## WORK ITEM
Line filter on the word "which": copy each matching line from the entries.

## RECORDS TO USE
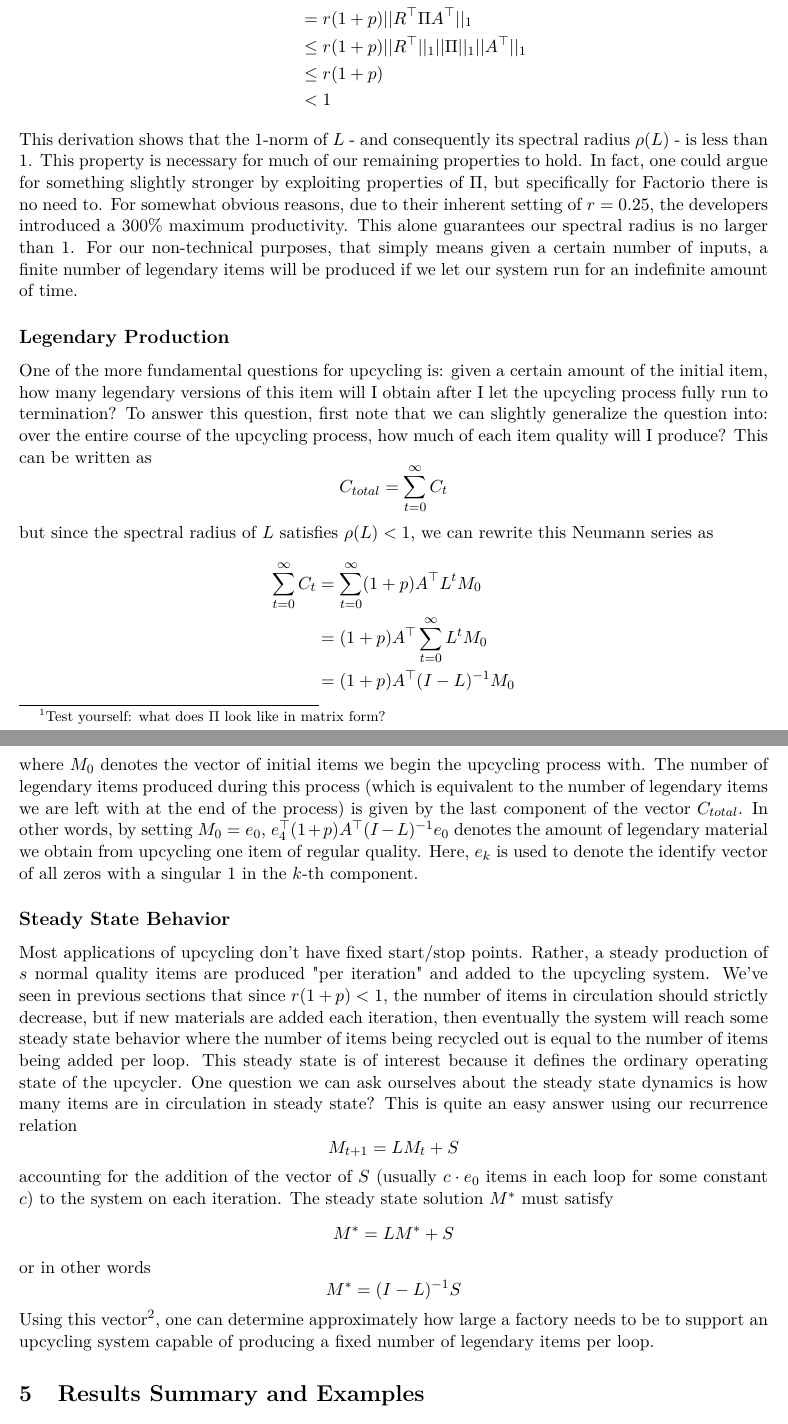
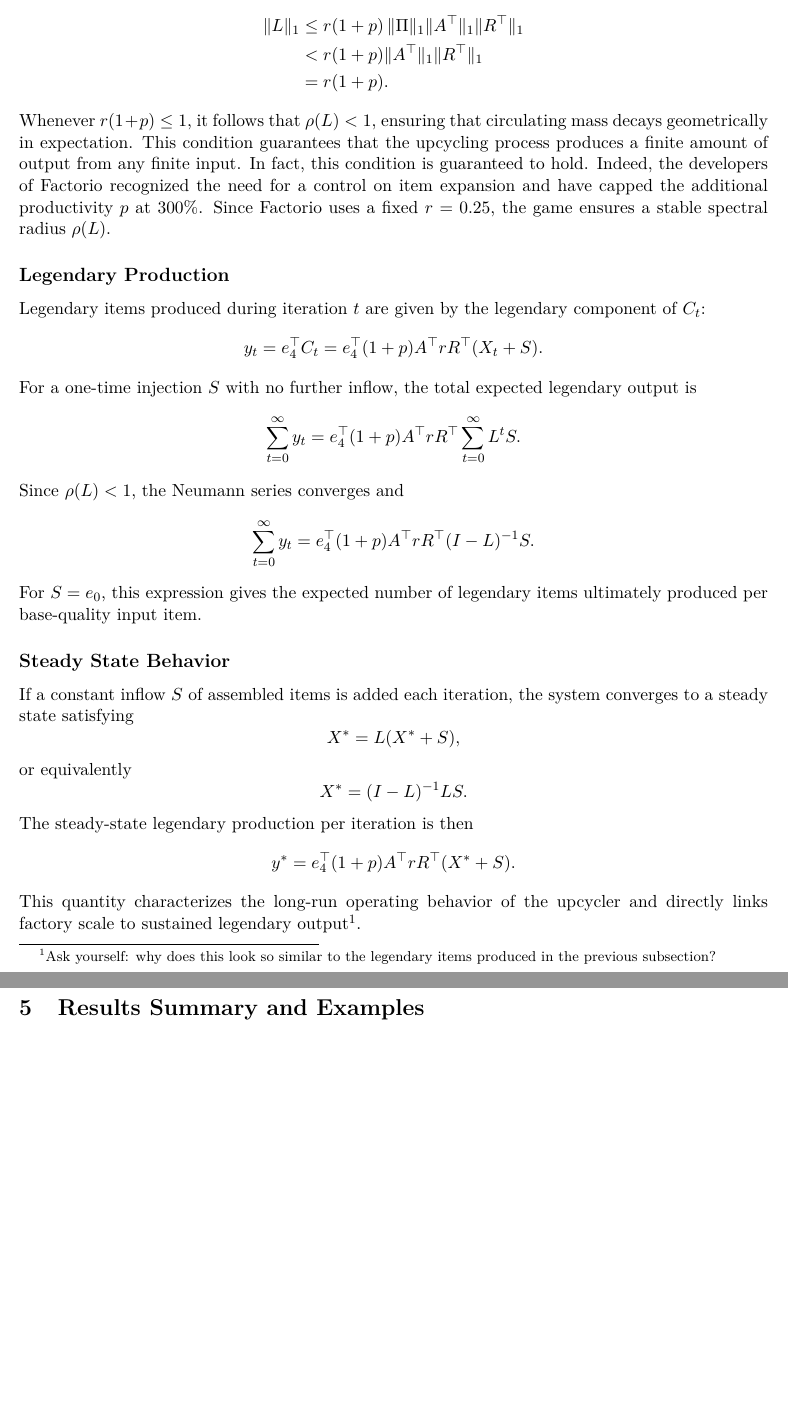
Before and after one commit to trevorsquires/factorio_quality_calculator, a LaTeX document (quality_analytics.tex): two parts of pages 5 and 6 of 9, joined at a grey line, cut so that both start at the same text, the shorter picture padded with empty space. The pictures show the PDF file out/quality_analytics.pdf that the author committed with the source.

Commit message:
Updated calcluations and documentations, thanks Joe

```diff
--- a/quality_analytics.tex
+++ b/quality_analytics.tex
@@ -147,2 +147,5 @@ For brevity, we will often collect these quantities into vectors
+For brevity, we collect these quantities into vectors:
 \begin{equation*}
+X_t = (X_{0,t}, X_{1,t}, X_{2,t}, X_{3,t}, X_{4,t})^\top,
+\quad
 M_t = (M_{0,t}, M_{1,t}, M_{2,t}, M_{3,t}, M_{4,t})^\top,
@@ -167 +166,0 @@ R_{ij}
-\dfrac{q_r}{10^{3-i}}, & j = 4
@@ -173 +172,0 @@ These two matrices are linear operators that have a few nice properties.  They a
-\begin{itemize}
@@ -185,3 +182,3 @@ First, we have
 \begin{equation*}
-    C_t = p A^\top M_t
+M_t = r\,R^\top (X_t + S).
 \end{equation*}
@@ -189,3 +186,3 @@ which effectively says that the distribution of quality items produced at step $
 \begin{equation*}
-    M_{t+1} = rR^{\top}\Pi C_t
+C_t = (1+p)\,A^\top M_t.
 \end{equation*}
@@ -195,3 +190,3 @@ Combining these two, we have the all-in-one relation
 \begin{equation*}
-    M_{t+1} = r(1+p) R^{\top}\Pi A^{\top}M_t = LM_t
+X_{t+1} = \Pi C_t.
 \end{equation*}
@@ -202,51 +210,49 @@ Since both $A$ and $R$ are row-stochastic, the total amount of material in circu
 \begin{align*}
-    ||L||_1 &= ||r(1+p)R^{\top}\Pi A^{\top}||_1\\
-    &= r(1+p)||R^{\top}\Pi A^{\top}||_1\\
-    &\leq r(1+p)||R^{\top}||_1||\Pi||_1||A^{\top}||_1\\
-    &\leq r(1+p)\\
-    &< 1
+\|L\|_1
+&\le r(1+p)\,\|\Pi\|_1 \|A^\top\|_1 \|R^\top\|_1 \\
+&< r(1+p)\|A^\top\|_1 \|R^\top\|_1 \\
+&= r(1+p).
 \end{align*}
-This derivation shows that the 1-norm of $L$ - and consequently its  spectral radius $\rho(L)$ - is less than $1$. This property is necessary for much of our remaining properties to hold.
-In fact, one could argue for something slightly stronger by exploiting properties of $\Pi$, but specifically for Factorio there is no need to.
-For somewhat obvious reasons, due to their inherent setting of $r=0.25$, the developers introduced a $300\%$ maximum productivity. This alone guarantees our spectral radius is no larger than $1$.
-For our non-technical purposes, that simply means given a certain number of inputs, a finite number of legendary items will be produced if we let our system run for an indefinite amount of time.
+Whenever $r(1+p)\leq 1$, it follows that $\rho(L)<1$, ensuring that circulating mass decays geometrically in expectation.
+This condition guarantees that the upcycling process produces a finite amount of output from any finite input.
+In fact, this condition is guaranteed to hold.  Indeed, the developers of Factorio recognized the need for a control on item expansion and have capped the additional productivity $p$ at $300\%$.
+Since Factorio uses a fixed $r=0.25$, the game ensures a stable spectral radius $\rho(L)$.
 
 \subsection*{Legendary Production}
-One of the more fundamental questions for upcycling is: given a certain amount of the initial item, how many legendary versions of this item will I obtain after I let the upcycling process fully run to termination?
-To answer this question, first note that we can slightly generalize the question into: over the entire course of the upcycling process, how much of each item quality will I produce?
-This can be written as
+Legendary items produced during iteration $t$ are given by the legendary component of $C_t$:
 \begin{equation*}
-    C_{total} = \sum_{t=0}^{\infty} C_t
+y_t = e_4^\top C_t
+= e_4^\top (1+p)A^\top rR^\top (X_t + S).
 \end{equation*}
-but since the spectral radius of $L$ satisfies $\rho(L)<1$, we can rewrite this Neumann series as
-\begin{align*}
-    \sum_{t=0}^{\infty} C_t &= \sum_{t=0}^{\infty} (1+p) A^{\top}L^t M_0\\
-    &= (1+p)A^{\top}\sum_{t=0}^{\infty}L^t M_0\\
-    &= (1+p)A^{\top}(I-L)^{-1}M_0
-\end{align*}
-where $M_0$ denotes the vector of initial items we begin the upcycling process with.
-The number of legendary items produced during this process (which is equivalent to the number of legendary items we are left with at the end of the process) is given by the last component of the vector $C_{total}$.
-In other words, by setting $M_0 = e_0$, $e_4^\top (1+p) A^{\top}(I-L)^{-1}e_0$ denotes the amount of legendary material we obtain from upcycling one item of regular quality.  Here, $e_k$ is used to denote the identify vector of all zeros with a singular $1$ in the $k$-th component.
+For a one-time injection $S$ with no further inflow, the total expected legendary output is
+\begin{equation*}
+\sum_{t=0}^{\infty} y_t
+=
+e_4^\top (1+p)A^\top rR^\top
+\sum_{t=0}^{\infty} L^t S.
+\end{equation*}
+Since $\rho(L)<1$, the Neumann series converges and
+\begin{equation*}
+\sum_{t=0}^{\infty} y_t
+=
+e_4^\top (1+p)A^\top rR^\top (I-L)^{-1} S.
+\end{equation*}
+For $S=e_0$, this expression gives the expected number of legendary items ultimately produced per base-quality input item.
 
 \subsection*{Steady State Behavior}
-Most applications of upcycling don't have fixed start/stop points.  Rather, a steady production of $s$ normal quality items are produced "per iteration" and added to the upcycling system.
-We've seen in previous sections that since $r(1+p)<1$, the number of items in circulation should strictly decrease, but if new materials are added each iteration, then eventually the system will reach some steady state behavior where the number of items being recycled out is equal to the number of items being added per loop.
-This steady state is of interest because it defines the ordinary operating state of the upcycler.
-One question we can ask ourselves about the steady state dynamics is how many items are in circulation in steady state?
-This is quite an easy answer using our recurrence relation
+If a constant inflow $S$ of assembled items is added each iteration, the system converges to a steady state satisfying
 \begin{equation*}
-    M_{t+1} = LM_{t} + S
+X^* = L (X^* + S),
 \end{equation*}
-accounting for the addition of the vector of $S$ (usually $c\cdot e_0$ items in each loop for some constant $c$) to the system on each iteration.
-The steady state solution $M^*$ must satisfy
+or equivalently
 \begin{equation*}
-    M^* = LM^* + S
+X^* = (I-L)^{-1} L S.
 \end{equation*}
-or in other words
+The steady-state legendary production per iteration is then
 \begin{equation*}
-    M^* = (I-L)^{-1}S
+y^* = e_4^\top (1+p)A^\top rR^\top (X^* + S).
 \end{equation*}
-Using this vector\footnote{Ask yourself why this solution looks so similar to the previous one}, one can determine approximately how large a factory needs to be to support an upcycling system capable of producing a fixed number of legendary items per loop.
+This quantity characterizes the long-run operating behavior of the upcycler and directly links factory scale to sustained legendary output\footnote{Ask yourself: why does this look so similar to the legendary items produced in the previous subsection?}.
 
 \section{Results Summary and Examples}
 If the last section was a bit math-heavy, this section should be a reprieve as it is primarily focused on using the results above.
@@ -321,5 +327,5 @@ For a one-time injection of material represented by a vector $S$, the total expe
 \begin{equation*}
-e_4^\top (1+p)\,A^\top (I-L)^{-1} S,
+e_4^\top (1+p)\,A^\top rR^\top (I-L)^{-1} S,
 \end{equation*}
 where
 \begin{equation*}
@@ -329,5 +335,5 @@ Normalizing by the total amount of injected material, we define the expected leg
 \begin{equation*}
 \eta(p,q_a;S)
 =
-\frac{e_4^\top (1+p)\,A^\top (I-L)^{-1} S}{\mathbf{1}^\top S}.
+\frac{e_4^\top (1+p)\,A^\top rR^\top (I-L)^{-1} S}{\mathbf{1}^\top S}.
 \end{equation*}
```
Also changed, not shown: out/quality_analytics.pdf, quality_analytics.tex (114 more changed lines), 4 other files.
...
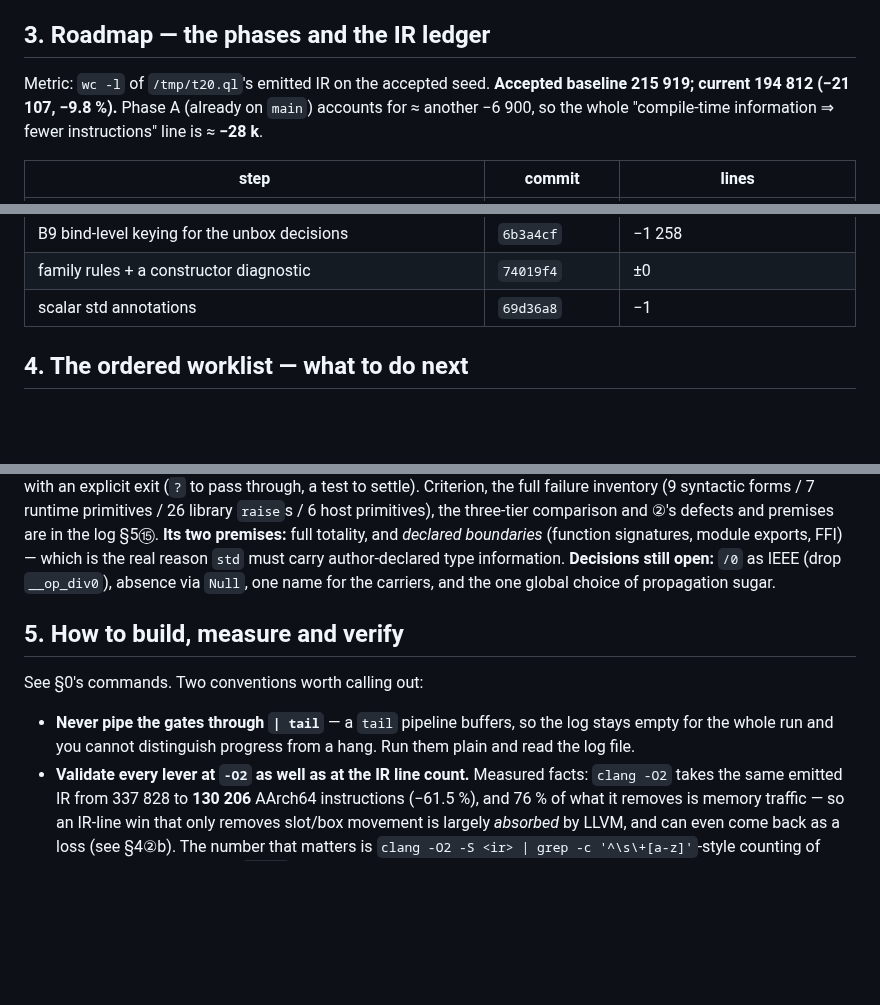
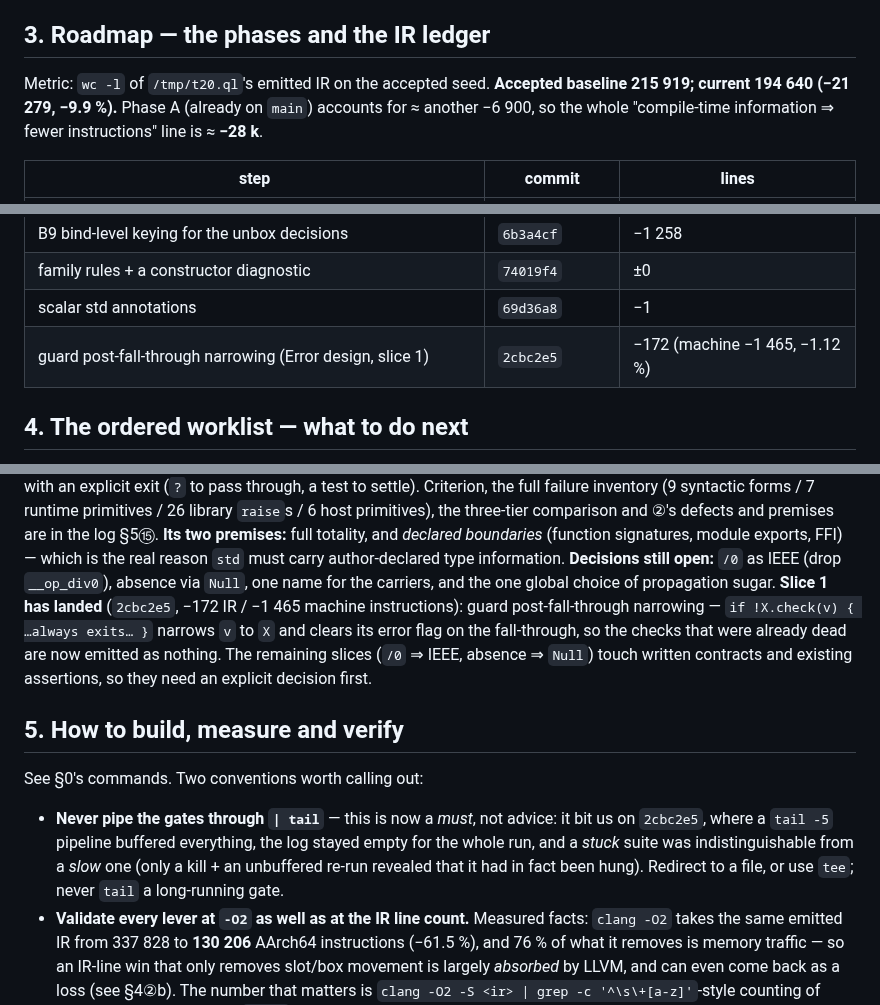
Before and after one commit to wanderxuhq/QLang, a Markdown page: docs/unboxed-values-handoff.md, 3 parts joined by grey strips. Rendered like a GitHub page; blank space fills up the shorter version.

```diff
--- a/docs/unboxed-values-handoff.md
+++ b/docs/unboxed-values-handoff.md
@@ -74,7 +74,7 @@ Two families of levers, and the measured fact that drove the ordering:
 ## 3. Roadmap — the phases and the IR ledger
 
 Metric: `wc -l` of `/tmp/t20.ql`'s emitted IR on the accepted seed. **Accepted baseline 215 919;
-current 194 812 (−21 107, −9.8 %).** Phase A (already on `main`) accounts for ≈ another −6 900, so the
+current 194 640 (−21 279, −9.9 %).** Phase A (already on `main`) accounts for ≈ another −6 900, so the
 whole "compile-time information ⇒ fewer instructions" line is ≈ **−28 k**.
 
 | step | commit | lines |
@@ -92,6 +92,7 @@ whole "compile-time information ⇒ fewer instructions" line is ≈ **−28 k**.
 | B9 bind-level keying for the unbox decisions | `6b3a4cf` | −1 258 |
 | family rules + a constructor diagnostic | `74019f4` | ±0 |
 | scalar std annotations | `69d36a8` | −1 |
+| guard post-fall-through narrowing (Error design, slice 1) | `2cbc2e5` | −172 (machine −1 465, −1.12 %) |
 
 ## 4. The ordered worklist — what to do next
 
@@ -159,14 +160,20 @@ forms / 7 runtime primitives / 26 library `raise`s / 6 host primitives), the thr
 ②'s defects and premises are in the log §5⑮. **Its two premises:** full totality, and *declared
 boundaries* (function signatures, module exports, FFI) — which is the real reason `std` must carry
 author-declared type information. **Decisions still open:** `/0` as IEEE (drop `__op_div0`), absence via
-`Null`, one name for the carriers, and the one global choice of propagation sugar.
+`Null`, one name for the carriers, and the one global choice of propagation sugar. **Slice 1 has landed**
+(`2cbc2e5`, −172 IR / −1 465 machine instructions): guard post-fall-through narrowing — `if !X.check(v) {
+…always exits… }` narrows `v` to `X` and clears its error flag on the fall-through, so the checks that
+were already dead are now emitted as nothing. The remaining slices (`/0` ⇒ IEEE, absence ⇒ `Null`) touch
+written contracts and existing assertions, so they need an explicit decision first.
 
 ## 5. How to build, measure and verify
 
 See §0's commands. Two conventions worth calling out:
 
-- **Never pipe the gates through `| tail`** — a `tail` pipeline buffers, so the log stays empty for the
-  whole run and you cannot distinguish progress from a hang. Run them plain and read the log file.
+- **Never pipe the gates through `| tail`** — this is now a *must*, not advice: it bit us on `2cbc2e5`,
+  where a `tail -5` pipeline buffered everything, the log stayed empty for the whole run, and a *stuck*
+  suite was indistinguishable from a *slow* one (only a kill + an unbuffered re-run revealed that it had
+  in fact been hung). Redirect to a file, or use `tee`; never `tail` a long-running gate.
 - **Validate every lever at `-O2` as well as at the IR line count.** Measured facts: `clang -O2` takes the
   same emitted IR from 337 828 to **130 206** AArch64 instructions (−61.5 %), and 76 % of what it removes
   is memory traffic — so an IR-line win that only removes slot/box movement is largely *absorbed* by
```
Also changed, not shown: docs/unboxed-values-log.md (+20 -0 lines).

## PROBLEM SOLUTION
@@ -189,3 +186,3 @@ which effectively says that the distribution of quality items produced at step $
-The number of legendary items produced during this process (which is equivalent to the number of legendary items we are left with at the end of the process) is given by the last component of the vector $C_{total}$.
 boundaries* (function signatures, module exports, FFI) — which is the real reason `std` must carry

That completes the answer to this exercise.